The most commonly affected kittens are those that live in shelters, multi-cat households, and stray kittens. When a kitten is noticed to have upper respiratory infection, it is important to nurse it back to health.
Upper Respiratory Infection In Kittens:
- Upper respiratory infection or URI can be viral or bacterial in origin.
- URIs can be transmitted via airborne transmission and is thus highly contagious.
- Cats that have acquired the disease and recover are usually contagious for months even years.
- Carrier cats can look normal but can infect other cats when brought into close contact.
- Some cats that have recovered from URI will occasionally experience flare-ups during stress or illness.
- URIs are not life threatening but prolonged and repeated infection can cause serious health problems.
- Most cats recover with home care.
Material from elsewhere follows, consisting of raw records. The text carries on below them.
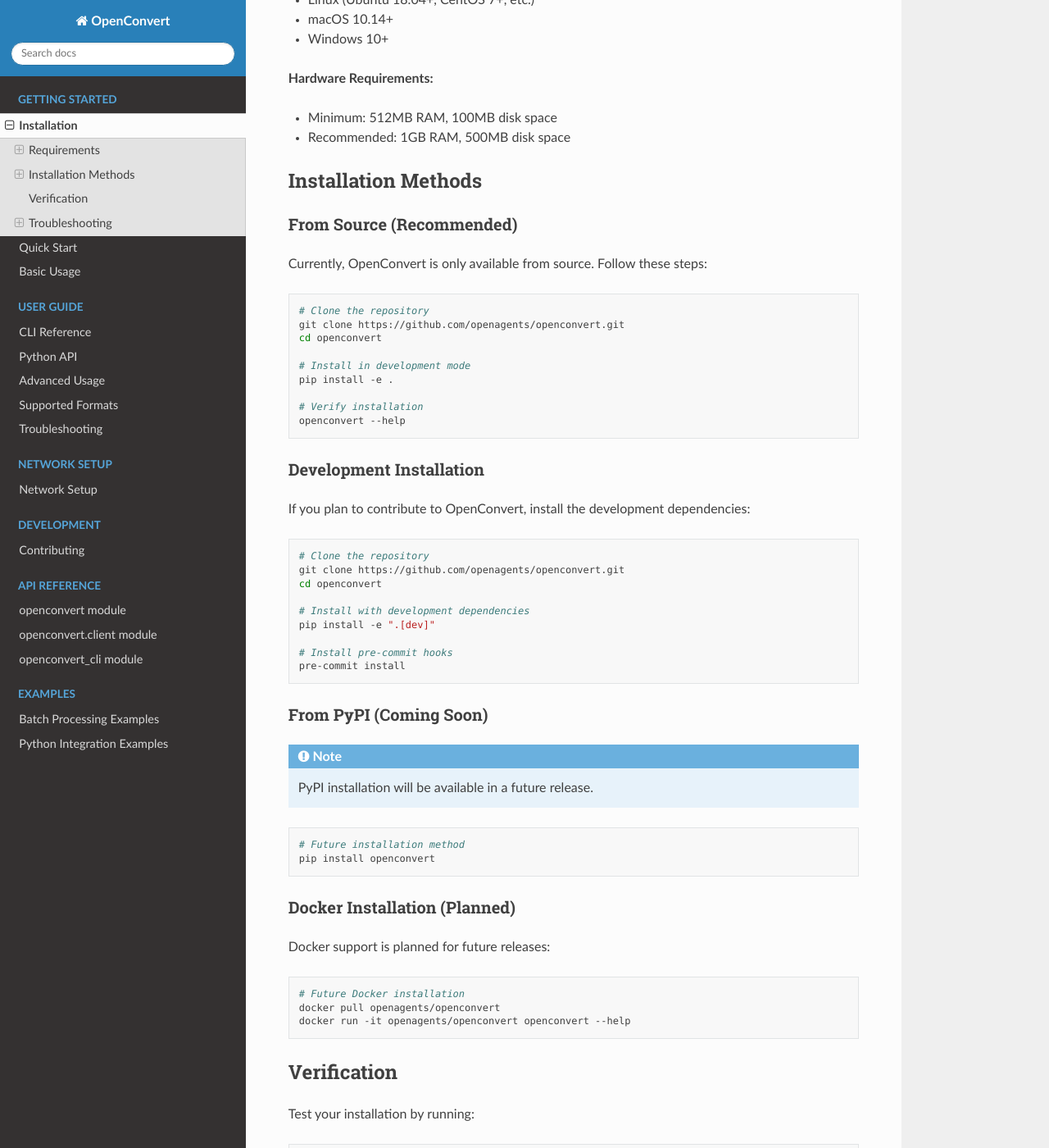
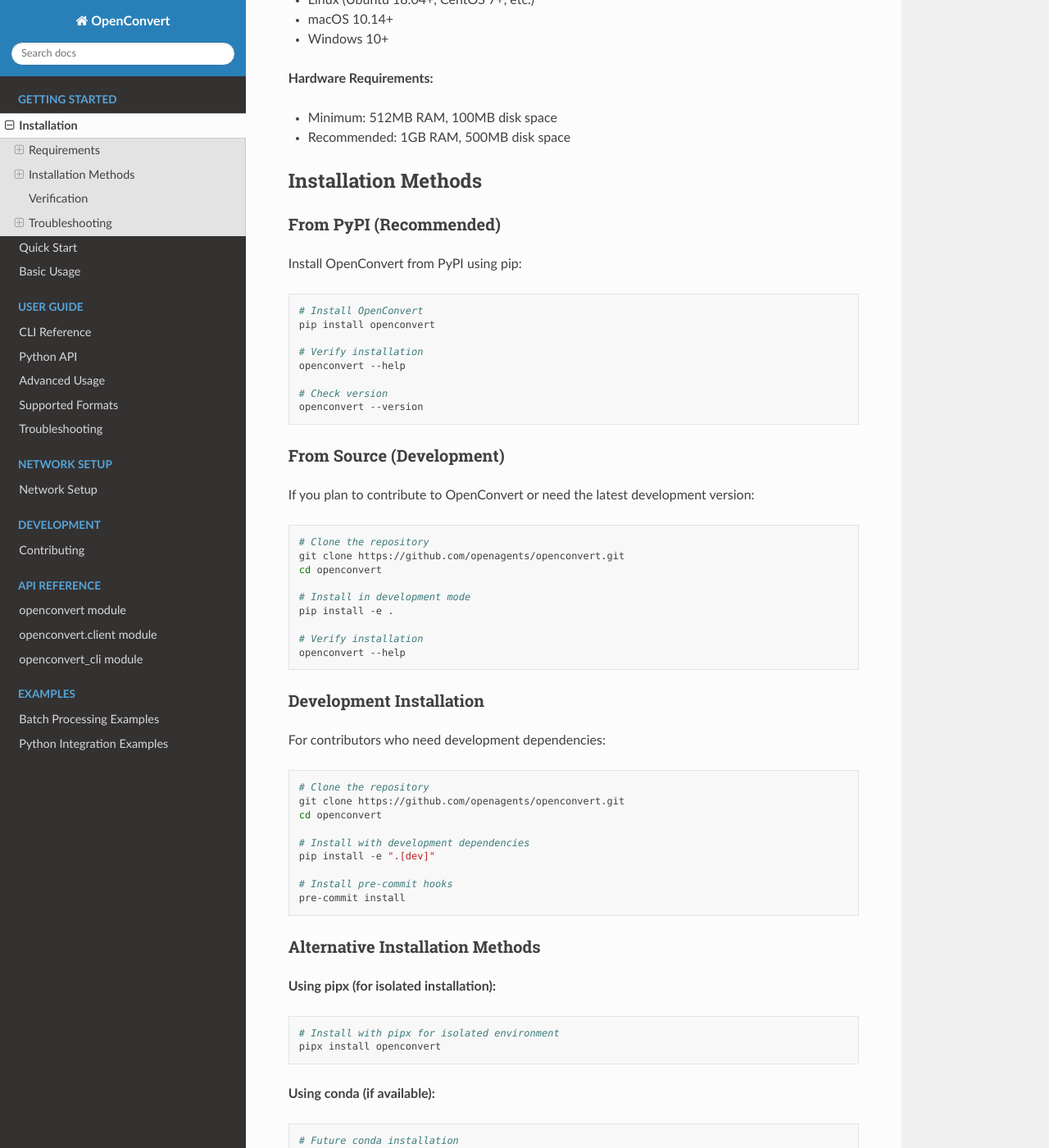
Before and after one commit to acenta-ai/openconvert, a Sphinx documentation site: the page built from docs/getting-started/installation.rst, in a window 1280 px wide and 1400 px high, scrolled down 494 px. Shown: the whole window at 82% size. Built offline with Sphinx 7.4.7 and the Read the Docs theme 3.1.0, drawn with Linux system fonts in a browser that asks for light colours; pages that are not in the unit, such as notebooks, are missing from menus; some of the changed text lies outside the part shown.

Commit message:
Update documentation to include pip install openconvert
- Make PyPI installation the primary/recommended method
- Update installation guide with pip install openconvert as first option
- Update index.rst quick start to use pip install
- Update Python API documentation installation
- Update troubleshooting guide with both regular and development install options
- Keep source installation as development option for contributors
- Remove 'Coming Soon' note from PyPI installation

```diff
--- a/docs/getting-started/installation.rst
+++ b/docs/getting-started/installation.rst
@@ -27,10 +27,26 @@
 Installation Methods
 --------------------
 
-From Source (Recommended)
-~~~~~~~~~~~~~~~~~~~~~~~~~~
+From PyPI (Recommended)
+~~~~~~~~~~~~~~~~~~~~~~~
 
-Currently, OpenConvert is only available from source. Follow these steps:
+Install OpenConvert from PyPI using pip:
+
+.. code-block:: bash
+
+   # Install OpenConvert
+   pip install openconvert
+
+   # Verify installation
+   openconvert --help
+
+   # Check version
+   openconvert --version
+
+From Source (Development)
+~~~~~~~~~~~~~~~~~~~~~~~~~
+
+If you plan to contribute to OpenConvert or need the latest development version:
 
 .. code-block:: bash
 
@@ -47,7 +63,7 @@
 Development Installation
 ~~~~~~~~~~~~~~~~~~~~~~~~
 
-If you plan to contribute to OpenConvert, install the development dependencies:
+For contributors who need development dependencies:
 
 .. code-block:: bash
 
@@ -61,16 +77,22 @@
    # Install pre-commit hooks
    pre-commit install
 
-From PyPI (Coming Soon)
-~~~~~~~~~~~~~~~~~~~~~~~
+Alternative Installation Methods
+~~~~~~~~~~~~~~~~~~~~~~~~~~~~~~~~
 
-.. note::
-   PyPI installation will be available in a future release.
+**Using pipx (for isolated installation):**
 
 .. code-block:: bash
 
-   # Future installation method
-   pip install openconvert
+   # Install with pipx for isolated environment
+   pipx install openconvert
+
+**Using conda (if available):**
+
+.. code-block:: bash
+
+   # Future conda installation
+   conda install -c conda-forge openconvert
 
 Docker Installation (Planned)
 ~~~~~~~~~~~~~~~~~~~~~~~~~~~~~~
--- a/docs/index.rst
+++ b/docs/index.rst
@@ -30,10 +30,8 @@
 
 .. code-block:: bash
 
-   # Install from source
-   git clone https://github.com/openagents/openconvert.git
-   cd openconvert
-   pip install -e .
+   # Install OpenConvert
+   pip install openconvert
 
    # Convert your first file!
    openconvert -i document.txt -o document.pdf
--- a/docs/user-guide/python-api.rst
+++ b/docs/user-guide/python-api.rst
@@ -22,7 +22,7 @@
 
 .. code-block:: bash
 
-   pip install -e .
+   pip install openconvert
 
 API Reference
 -------------
```
Also changed, not shown: docs/user-guide/troubleshooting.rst (+9 -2 lines).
In some cases, hospitalization may be needed.
- Known causative agents of URIs in cats include Herpes, Calicivirus, and Chlamydia.
Symptoms of Upper Respiratory Infection in Kittens:
The most common signs of a common URI may include:
- Runny eyes
- Presence of nasal discharge
- Decreased appetite
Signs that require hospitalization:
- Appetite loss
- Nasal congestion
- Breathing through the mouth
- High fever
- Extreme listlessness
How to Treat Upper Respiratory Infection in Kittens:
For uncomplicated URIs:
- Administer the prescribed antibiotics as ordered by the vet.
- Separate the kitten from other cats.
- Keep the kitten in a drat-free room.
- Clear the eyes and nose of discharge using a moistened cotton ball.
- Regularly expose the kitten in a steamed room, such as shower to help with decongestion or use a room vaporizer.
- Encourage water intake, have clean water readily available for the kitten to drink.
- Encourage eating by offering delectable yet healthy foods.